Top of Input records

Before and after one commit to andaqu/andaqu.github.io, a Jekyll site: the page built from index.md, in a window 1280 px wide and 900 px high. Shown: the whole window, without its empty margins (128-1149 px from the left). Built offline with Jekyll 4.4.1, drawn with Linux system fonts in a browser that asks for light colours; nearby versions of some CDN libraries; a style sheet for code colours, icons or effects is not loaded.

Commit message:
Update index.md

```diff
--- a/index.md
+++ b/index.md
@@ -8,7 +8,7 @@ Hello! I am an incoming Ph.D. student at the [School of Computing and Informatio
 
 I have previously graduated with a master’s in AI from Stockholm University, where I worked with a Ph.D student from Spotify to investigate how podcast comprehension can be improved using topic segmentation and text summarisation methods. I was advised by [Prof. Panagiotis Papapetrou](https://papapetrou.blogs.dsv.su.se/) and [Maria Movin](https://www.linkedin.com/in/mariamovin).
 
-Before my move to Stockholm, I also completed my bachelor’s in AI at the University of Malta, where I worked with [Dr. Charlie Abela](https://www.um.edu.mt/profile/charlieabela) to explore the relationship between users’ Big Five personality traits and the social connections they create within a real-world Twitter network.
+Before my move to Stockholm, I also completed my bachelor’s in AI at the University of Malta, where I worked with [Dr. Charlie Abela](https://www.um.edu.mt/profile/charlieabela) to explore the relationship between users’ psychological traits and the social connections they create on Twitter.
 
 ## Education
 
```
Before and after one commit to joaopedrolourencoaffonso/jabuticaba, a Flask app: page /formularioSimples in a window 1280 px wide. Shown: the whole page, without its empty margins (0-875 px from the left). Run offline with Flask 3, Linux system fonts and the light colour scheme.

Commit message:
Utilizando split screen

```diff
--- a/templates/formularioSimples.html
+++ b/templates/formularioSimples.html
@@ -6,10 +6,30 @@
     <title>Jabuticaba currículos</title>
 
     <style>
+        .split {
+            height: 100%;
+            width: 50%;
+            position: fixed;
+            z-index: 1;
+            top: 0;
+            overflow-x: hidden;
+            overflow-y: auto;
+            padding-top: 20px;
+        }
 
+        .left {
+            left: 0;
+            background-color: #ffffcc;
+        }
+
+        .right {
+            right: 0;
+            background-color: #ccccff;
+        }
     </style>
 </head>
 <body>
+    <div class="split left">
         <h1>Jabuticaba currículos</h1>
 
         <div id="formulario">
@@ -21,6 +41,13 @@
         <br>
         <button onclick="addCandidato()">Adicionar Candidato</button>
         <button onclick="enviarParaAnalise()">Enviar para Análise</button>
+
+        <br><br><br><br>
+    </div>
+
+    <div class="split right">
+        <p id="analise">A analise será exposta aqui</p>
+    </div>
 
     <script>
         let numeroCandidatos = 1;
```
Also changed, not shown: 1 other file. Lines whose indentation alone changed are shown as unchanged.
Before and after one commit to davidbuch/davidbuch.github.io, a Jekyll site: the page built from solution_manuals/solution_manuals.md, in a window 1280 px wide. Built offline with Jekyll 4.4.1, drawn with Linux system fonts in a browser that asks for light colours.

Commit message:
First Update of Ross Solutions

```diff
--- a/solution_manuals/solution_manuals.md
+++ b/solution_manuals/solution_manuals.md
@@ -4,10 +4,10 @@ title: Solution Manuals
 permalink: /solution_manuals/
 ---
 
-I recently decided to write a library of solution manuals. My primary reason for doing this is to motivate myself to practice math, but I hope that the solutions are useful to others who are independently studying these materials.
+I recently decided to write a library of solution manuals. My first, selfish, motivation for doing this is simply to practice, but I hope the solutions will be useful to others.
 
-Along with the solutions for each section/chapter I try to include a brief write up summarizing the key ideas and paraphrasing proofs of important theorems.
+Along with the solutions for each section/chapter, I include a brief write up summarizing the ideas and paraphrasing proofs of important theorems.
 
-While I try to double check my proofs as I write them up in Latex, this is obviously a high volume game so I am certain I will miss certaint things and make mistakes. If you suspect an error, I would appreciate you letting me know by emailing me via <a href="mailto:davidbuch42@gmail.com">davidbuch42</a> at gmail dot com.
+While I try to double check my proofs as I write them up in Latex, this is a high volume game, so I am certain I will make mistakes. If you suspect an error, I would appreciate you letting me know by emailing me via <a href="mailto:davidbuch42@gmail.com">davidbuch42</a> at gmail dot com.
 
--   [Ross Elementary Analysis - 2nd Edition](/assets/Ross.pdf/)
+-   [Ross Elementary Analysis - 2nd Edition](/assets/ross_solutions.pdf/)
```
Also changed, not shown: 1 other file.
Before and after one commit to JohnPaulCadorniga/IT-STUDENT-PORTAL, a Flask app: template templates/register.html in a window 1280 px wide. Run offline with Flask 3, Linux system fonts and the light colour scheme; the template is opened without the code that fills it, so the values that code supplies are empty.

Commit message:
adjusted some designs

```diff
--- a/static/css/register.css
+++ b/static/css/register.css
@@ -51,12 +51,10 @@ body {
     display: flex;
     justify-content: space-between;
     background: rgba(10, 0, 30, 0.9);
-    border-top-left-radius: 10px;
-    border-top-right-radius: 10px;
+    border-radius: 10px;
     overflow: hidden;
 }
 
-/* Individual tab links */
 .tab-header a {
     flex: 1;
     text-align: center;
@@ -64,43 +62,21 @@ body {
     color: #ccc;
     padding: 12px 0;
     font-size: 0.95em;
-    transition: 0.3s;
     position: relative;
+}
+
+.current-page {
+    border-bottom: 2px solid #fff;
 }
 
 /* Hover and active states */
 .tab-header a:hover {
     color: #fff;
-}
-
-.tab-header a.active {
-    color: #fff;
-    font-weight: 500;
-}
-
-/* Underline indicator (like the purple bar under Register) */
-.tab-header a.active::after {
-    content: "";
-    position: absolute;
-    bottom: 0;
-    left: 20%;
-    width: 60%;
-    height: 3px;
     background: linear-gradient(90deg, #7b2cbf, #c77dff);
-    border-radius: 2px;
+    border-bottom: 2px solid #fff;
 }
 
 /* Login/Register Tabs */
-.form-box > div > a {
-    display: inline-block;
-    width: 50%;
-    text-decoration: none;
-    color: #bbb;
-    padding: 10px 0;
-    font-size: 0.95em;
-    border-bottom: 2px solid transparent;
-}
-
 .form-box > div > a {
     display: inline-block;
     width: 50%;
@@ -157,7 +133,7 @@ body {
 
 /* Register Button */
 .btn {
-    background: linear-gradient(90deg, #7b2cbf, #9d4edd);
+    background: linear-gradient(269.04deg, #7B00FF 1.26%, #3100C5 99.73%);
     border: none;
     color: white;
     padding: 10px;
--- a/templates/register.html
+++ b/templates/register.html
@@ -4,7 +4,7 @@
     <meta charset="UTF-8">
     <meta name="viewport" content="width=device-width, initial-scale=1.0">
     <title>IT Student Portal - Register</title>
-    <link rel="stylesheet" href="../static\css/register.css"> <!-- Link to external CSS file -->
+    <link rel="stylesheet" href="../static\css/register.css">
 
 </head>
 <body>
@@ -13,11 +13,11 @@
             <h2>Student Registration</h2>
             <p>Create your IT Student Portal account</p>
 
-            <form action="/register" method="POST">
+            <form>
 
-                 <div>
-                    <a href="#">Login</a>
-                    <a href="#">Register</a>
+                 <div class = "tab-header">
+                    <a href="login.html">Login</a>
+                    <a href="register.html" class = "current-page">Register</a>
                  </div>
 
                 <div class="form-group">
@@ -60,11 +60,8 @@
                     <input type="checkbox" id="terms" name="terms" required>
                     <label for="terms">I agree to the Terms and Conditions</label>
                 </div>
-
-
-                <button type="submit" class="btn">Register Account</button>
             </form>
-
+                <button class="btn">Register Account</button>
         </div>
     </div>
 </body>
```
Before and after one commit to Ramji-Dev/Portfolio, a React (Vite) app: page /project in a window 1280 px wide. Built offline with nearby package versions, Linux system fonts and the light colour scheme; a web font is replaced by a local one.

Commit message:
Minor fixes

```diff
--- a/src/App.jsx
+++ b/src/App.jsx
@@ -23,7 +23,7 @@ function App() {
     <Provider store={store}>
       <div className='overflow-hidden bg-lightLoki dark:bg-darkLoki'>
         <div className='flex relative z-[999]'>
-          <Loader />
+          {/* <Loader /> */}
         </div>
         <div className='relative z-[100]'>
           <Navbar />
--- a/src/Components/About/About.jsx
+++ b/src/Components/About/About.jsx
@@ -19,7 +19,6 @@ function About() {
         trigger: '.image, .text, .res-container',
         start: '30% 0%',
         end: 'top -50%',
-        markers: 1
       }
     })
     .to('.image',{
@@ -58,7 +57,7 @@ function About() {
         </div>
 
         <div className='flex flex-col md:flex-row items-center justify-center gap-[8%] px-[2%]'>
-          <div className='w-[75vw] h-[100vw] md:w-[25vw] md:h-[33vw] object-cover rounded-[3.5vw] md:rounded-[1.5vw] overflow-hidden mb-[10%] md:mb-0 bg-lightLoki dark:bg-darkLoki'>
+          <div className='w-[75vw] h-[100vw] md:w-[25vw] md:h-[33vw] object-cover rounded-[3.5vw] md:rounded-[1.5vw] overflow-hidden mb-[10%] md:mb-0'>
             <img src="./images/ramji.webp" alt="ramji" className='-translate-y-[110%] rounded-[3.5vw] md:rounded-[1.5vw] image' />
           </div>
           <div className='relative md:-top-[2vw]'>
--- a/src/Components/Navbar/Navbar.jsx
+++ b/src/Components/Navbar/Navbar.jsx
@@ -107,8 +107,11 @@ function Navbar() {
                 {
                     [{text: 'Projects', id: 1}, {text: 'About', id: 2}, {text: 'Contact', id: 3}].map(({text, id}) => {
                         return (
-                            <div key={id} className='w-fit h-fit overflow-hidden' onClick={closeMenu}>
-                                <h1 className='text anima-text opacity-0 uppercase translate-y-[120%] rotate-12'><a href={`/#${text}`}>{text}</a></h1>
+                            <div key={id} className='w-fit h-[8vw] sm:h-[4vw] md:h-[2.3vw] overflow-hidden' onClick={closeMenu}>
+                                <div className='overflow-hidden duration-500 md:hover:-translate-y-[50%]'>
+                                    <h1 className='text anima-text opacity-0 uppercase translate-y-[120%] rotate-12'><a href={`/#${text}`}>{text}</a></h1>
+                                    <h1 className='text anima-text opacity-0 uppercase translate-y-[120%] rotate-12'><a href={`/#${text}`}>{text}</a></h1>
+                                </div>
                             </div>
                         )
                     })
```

Bottom of Input records

_Exercise details_
Would you count the lines in the data that contain the word "About" and state only the number?

_Response area_
5